[Edit tracking data]
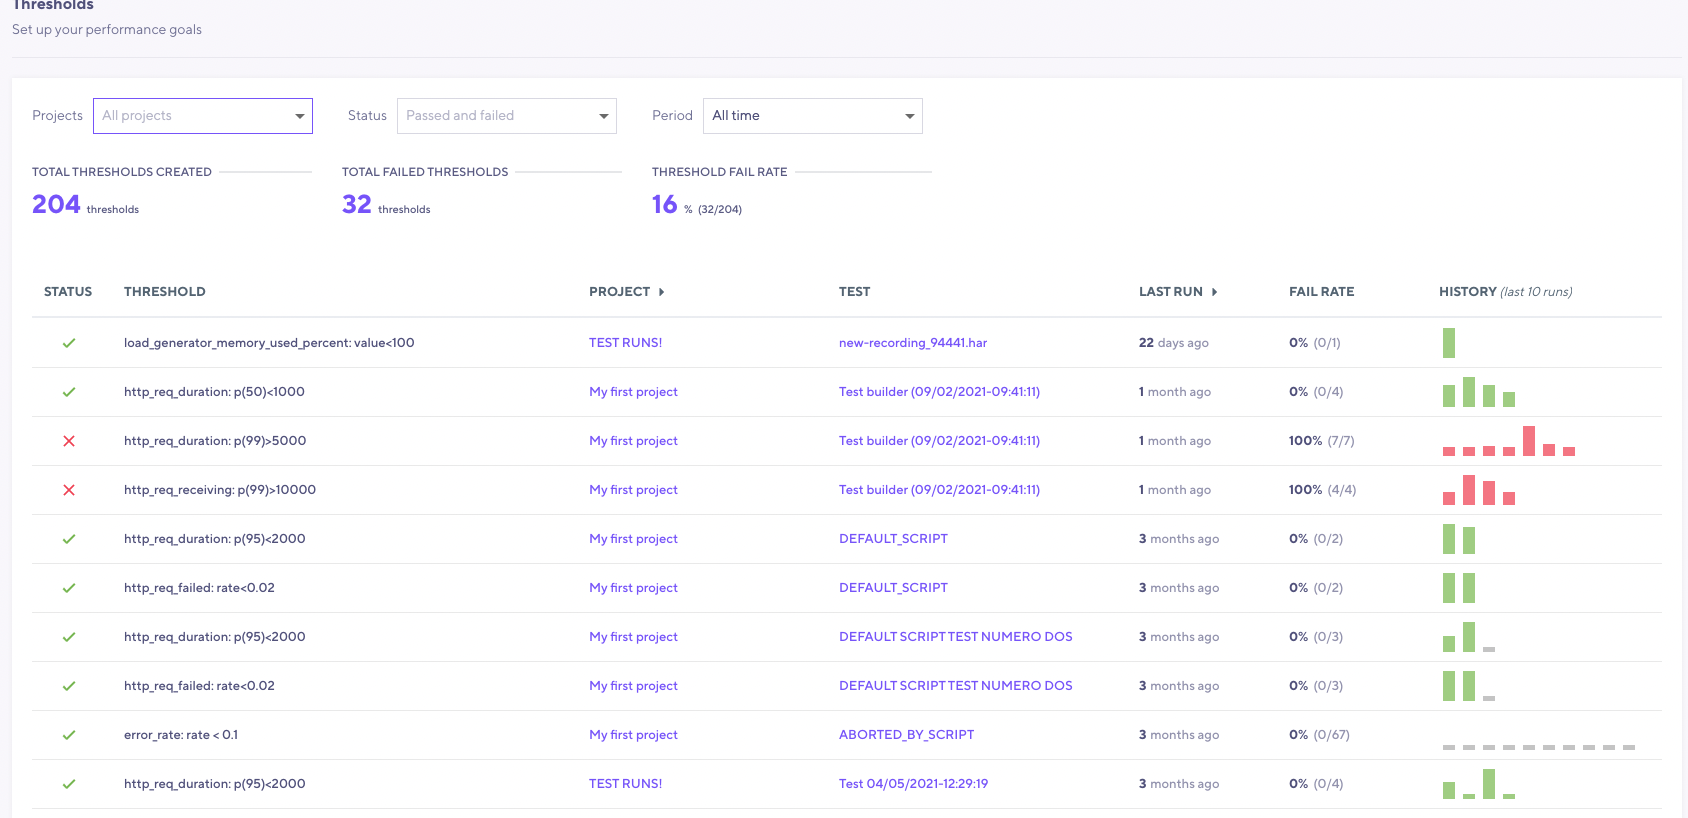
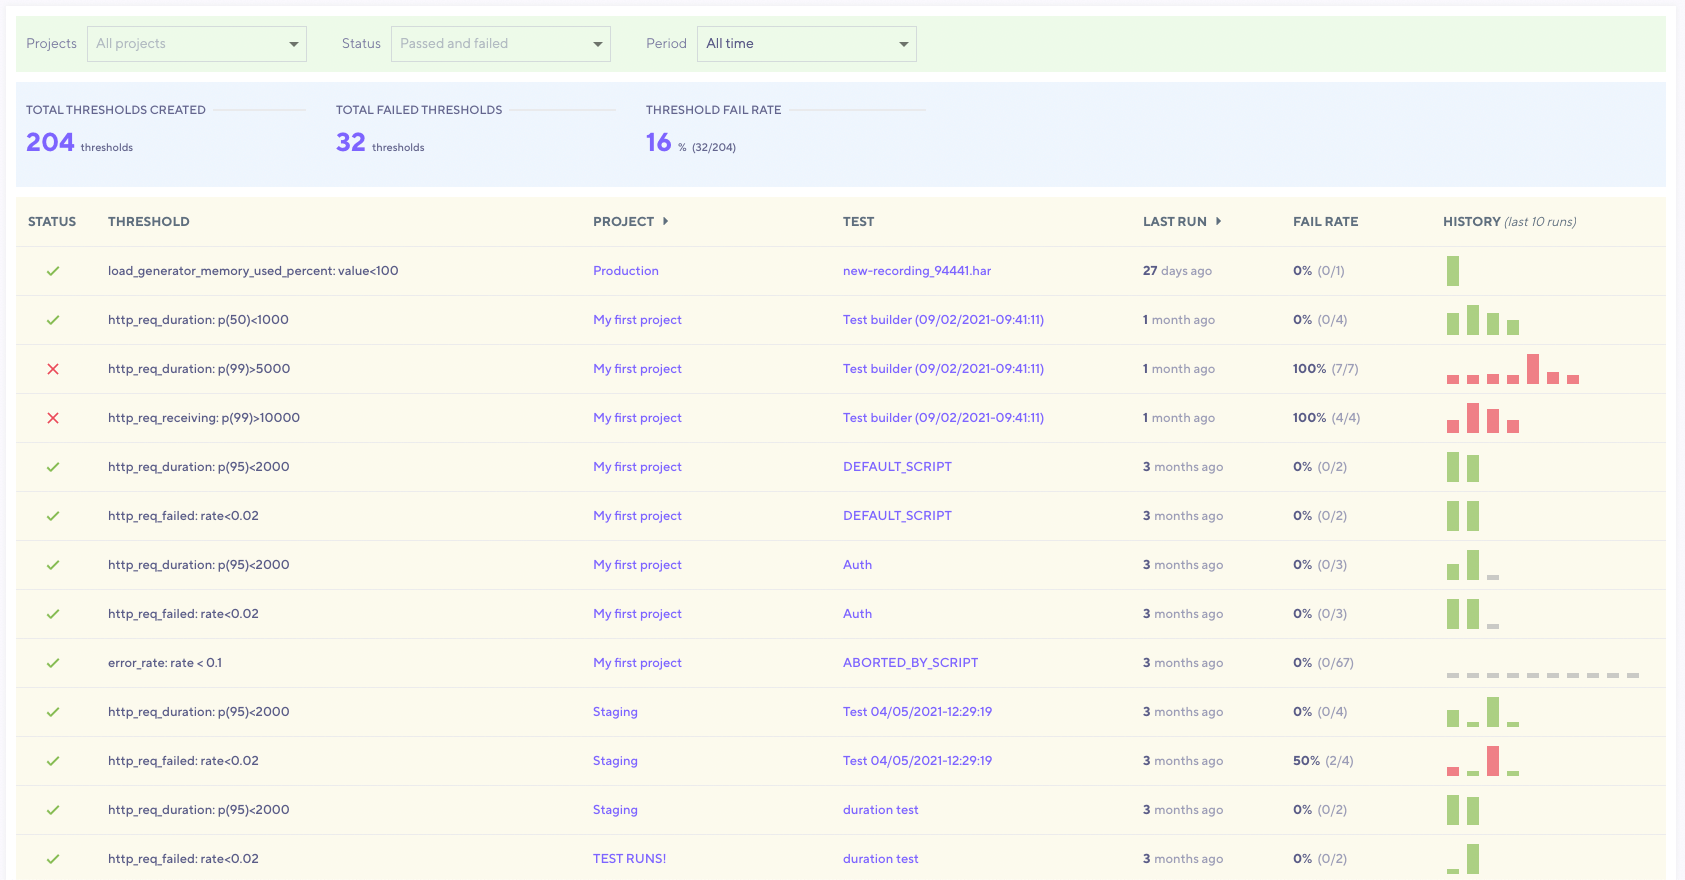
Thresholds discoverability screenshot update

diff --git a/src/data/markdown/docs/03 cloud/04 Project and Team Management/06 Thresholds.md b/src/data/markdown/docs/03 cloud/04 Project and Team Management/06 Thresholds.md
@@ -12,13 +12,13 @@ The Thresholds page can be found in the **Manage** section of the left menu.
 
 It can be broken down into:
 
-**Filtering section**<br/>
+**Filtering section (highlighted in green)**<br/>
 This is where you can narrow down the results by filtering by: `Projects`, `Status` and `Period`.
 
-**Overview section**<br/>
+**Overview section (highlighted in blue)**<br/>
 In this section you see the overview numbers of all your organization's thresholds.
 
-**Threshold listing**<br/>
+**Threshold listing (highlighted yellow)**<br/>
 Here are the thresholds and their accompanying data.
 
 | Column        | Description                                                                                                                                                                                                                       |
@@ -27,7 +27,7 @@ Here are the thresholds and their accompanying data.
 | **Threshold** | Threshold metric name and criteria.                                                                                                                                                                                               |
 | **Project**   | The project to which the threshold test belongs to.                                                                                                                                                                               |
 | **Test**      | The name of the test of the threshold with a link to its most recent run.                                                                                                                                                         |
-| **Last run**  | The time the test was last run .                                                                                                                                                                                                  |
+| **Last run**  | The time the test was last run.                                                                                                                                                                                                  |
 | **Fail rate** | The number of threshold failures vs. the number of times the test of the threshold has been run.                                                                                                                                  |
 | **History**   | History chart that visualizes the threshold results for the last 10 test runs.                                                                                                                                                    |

TASK DESCRIPTION:
In the answer, repeat exactly the lines from the top of the entries above through the line with "diff --git a/src/data/markdown/docs/03", and leave pictures out of it.

SOLUTION TO THIS EXERCISE:
Thresholds discoverability screenshot update

diff --git a/src/data/markdown/docs/03 cloud/04 Project and Team Management/06 Thresholds.md b/src/data/markdown/docs/03 cloud/04 Project and Team Management/06 Thresholds.md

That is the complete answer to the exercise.